That popular quote is not in the Bible…and it can be an excuse to pretend acting like a Christian is "enough."
Paul says it isn't.
Sure, act like a Christian.
But use words.
On to our fourth and final principle comes directly from the mouth of Jesus and can be found in Mark 8:34-38:
34 And calling the crowd to him with his disciples, he said to them, "If anyone would come after me, let him deny himself and take up his cross and follow me. 35 For whoever would save his life will lose it, but whoever loses his life for my sake and the gospel's will save it. 36 For what does it profit a man to gain the whole world and forfeit his soul? 37 For what can a man give in return for his soul? 38 For whoever is ashamed of me and of my words in this adulterous and sinful generation, of him will the Son of Man also be ashamed when he comes in the glory of his Father with the holy angels."
Our fourth principle of witnessing is:
If you are ashamed of Jesus, He will be ashamed of you.
You have the ultimate cure for what ails people. You have the key to the ultimate reward. You have ultimate wisdom at your fingertips.
Don't be ashamed!
Don't be afraid
There you have it…four principles of witnessing:
- If God tells you to witness…witness!
- Always be prepared.
- Faith comes by hearing.
- If you are ashamed of Jesus, He will be ashamed of you.
I don't know about you…even with these great principles sharing the Gospel can be kind of scary.

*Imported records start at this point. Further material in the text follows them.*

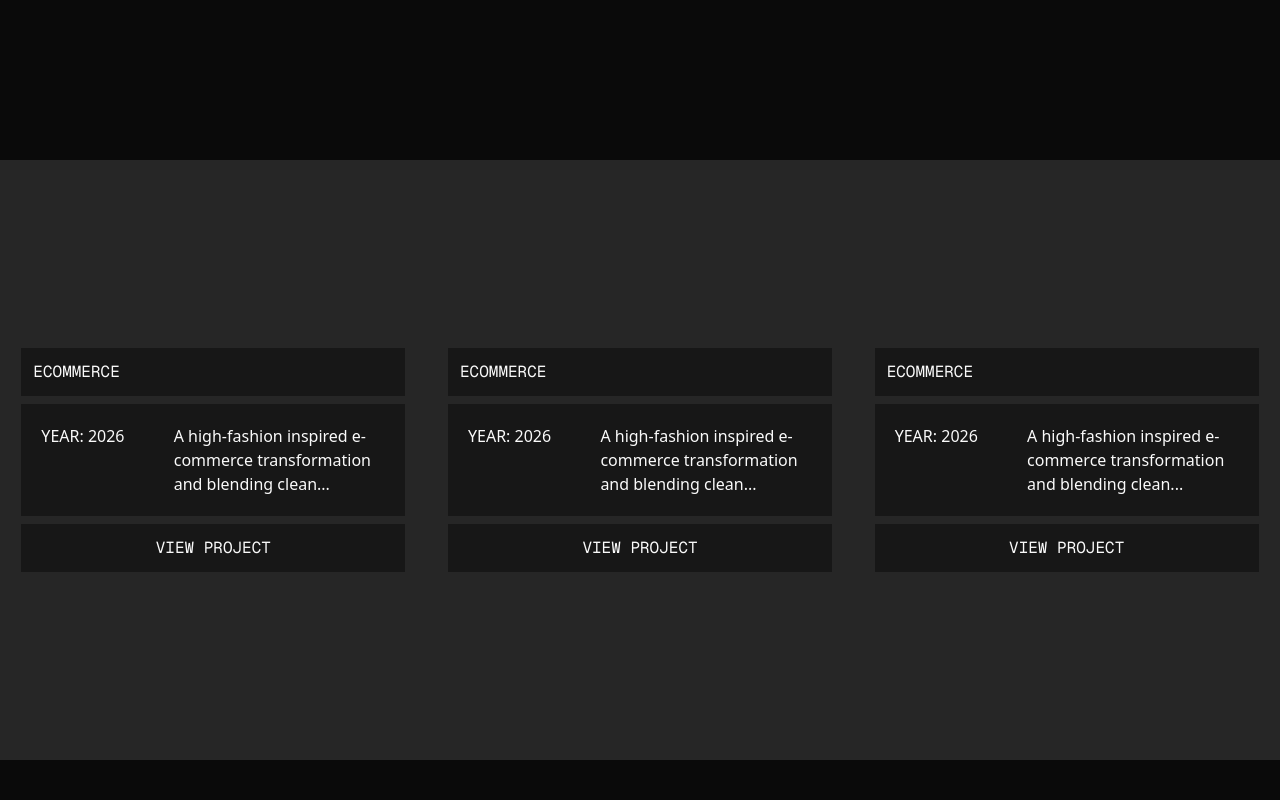
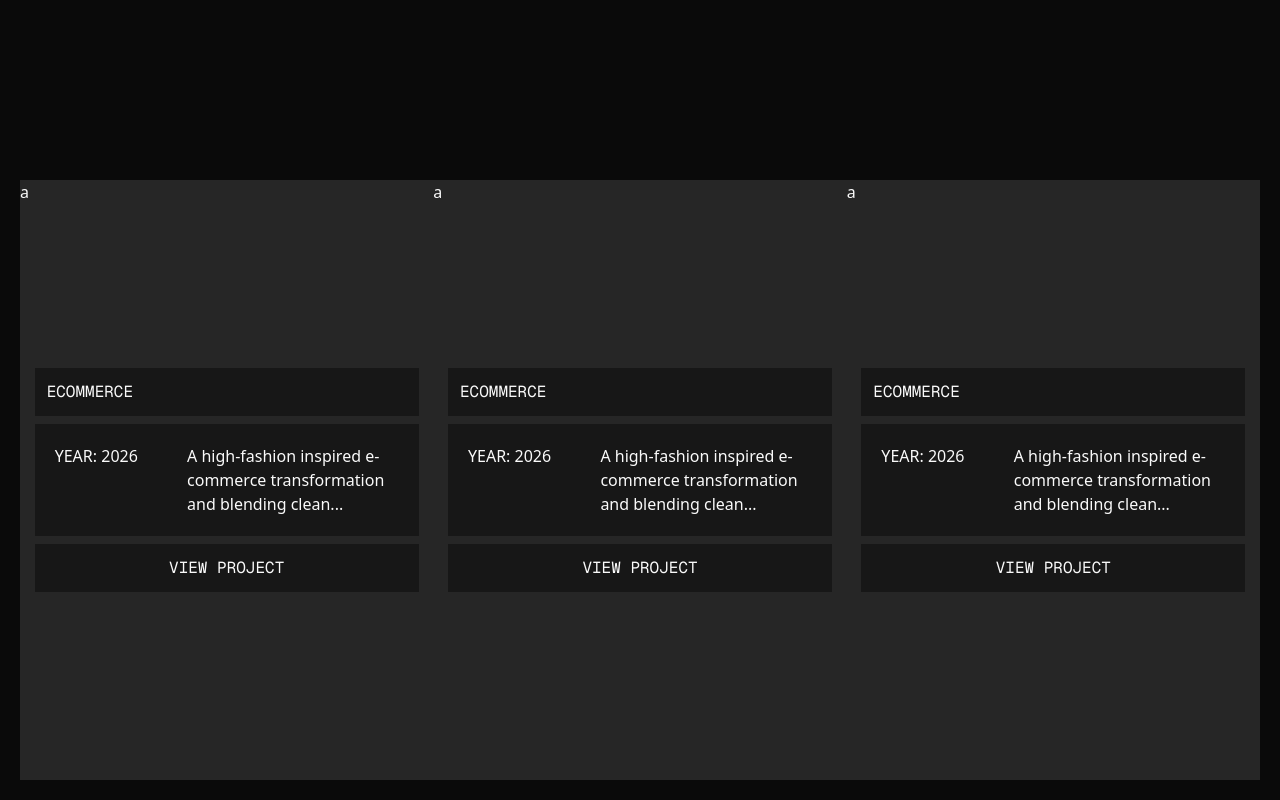
Before and after one commit to ansabazys/portfolio, a Next.js app: page / in a window 1280 px wide. Shown: the part 640-1440 px from the top of the page. Before the commit the page ends 1400 px from the top, so only its background shows below. Built offline with nearby package versions, Linux system fonts and the light colour scheme.

Commit message:
fix(project): fix in layout

```diff
--- a/src/components/sections/Projects.tsx
+++ b/src/components/sections/Projects.tsx
@@ -1,8 +1,9 @@
 export default function Projects() {
   return (
-    <section className="grid grid-cols-1 md:grid-cols-3 ">
-      <div className="w-full flex justify-center items-center h-150 bg-neutral-800 p-5">
-        <div className="w-full max-w-sm flex flex-col gap-2 justify-center items-center h-full">
+    <section className="grid grid-cols-1 gap-5 md:gap-0 lg:grid-cols-3 p-5">
+      <div className="w-full flex flex-col gap-2 h-150 relative  justify-center items-center  ">
+        <div className="h-full bg-neutral-800 md:absolute w-full">a</div>
+        <div className="w-full md:max-w-sm flex z-10 flex-col gap-2 justify-center items-center">
           <div className="bg-neutral-900 w-full p-3">
             <h1 className="font-mono">ECOMMERCE</h1>
           </div>
@@ -22,8 +23,9 @@ export default function Projects() {
         </div>
       </div>
 
-       <div className="w-full flex justify-center items-center h-150 bg-neutral-800 p-5">
-        <div className="w-full max-w-sm flex flex-col gap-2 justify-center items-center h-full">
+      <div className="w-full flex flex-col gap-2 h-150 relative  justify-center items-center  ">
+        <div className="h-full bg-neutral-800 md:absolute w-full">a</div>
+        <div className="w-full md:max-w-sm flex z-10 flex-col gap-2 justify-center items-center">
           <div className="bg-neutral-900 w-full p-3">
             <h1 className="font-mono">ECOMMERCE</h1>
           </div>
@@ -43,8 +45,9 @@ export default function Projects() {
         </div>
       </div>
 
-       <div className="w-full flex justify-center items-center h-150 bg-neutral-800 p-5">
-        <div className="w-full max-w-sm flex flex-col gap-2 justify-center items-center h-full">
+      <div className="w-full flex flex-col gap-2 h-150 relative  justify-center items-center  ">
+        <div className="h-full bg-neutral-800 md:absolute w-full">a</div>
+        <div className="w-full md:max-w-sm flex z-10 flex-col gap-2 justify-center items-center">
           <div className="bg-neutral-900 w-full p-3">
             <h1 className="font-mono">ECOMMERCE</h1>
           </div>
@@ -63,6 +66,8 @@ export default function Projects() {
           </button>
         </div>
       </div>
+
+
     </section>
   );
 }
```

Let's close with some more of Jesus' words and see if we can develop a bit more confidence…
16 "Behold, I am sending you out as sheep in the midst of wolves, so be wise as serpents and innocent as doves. 17 Beware of men, for they will deliver you over to courts and flog you in their synagogues, 18 and you will be dragged before governors and kings for my sake, to bear witness before them and the Gentiles. 19 When they deliver you over, do not be anxious how you are to speak or what you are to say, for what you are to say will be given to you in that hour. 20 For it is not you who speak, but the Spirit of your Father speaking through you (Matthew 10:16-20).
When God does tell you to witness…and you are prepared…and you know faith comes by hearing…and you are not ashamed of Jesus…
You will not be alone.
The Spirit of your Father will be speaking through you…
Even at 30,000 feet.